_ACTION ITEM_. I'd like the entries reproduced exactly, with the images omitted.

··· TASK DATA ···

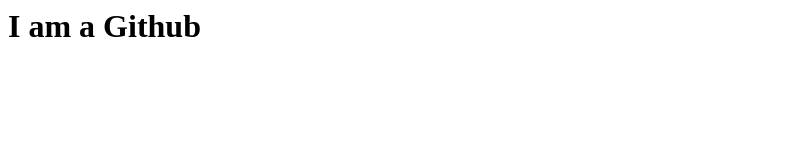
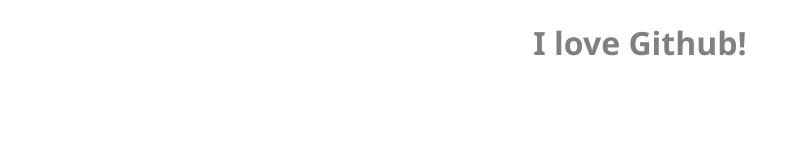
Before and after one commit to Abdullah-Web-D/expert-eureka, a plain HTML site: page docs/index.html in a window 1280 px wide. Shown: the whole page, without its empty margins (0-799 px from the left). Drawn offline with Linux system fonts and the light colour scheme.

Commit message:
Create index.html

```diff
--- a/docs/index.html
+++ b/docs/index.html
@@ -1 +1,19 @@
-<h1>I am a Github</h1>
+<!DOCTYPE html>
+<html lang="en">
+<head>
+    <meta charset="UTF-8">
+    <meta http-equiv="X-UA-Compatible" content="IE=edge">
+    <meta name="viewport" content="width=device-width, initial-scale=1.0">
+    <style>
+        h1{
+            color: gray;
+            text-align: center;
+            font-family: 'Segoe UI', Tahoma, Geneva, Verdana, sans-serif;
+        }
+    </style>
+    <title>A New Github Website</title>
+</head>
+<body>
+    <h1>I love Github!</h1>
+</body>
+</html>
```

···

_YOUR SOLUTION_.
Before and after one commit to Abdullah-Web-D/expert-eureka, a plain HTML site: page docs/index.html in a window 1280 px wide. Shown: the whole page, without its empty margins (0-799 px from the left). Drawn offline with Linux system fonts and the light colour scheme.

Commit message:
Create index.html

```diff
--- a/docs/index.html
+++ b/docs/index.html
@@ -1 +1,19 @@
-<h1>I am a Github</h1>
+<!DOCTYPE html>
+<html lang="en">
+<head>
+    <meta charset="UTF-8">
+    <meta http-equiv="X-UA-Compatible" content="IE=edge">
+    <meta name="viewport" content="width=device-width, initial-scale=1.0">
+    <style>
+        h1{
+            color: gray;
+            text-align: center;
+            font-family: 'Segoe UI', Tahoma, Geneva, Verdana, sans-serif;
+        }
+    </style>
+    <title>A New Github Website</title>
+</head>
+<body>
+    <h1>I love Github!</h1>
+</body>
+</html>
```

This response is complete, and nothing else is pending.